This is the Caribbean of days gone by – deep blue waters, quiet coves and tropical islands dotted with powdery beaches and lush green hillsides. Sail from the rugged natural beauty of St. Lucia to little-known isles that are off the tourist radar. From colorful Bequia and Mayreau in St. Vincent & the Grenadines to the open-air markets of exotic St. George’s, you’ll discover a part of the Caribbean that remains authentic and unspoiled.
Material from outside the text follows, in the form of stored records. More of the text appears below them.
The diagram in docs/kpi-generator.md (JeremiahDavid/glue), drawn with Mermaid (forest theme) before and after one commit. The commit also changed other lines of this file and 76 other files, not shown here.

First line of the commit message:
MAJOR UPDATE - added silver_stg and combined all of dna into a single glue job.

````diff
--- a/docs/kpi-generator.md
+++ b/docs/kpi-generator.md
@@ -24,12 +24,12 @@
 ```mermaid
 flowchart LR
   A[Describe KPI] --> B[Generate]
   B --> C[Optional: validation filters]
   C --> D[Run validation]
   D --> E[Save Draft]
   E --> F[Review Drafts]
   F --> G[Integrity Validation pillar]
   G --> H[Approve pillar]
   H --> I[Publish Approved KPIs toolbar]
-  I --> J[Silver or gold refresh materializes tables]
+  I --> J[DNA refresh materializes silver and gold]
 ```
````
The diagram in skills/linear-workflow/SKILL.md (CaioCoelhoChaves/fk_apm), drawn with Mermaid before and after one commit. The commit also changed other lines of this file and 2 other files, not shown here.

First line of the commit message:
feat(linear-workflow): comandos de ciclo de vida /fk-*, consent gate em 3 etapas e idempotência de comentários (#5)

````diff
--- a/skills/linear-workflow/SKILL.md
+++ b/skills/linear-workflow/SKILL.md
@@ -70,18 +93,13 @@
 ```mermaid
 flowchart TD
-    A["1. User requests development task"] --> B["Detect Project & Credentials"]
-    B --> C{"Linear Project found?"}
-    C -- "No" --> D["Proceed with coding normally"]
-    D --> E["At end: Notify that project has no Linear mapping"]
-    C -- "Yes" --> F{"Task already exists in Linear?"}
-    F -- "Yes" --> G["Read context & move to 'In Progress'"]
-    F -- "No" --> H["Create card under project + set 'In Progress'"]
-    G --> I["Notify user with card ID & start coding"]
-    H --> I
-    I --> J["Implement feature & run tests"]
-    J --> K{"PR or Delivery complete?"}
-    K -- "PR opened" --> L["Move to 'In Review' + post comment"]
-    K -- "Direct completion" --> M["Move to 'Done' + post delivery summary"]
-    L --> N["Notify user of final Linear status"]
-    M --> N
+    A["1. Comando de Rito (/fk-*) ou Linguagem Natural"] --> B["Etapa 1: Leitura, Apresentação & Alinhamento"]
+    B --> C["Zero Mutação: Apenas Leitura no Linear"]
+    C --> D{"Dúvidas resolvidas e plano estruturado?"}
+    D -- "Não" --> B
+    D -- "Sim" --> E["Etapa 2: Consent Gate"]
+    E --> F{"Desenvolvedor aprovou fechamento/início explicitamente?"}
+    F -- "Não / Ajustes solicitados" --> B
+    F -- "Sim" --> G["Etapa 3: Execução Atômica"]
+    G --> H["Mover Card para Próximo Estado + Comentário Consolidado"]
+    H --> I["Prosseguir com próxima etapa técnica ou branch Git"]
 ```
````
This is everything that makes the Caribbean synonymous with paradise.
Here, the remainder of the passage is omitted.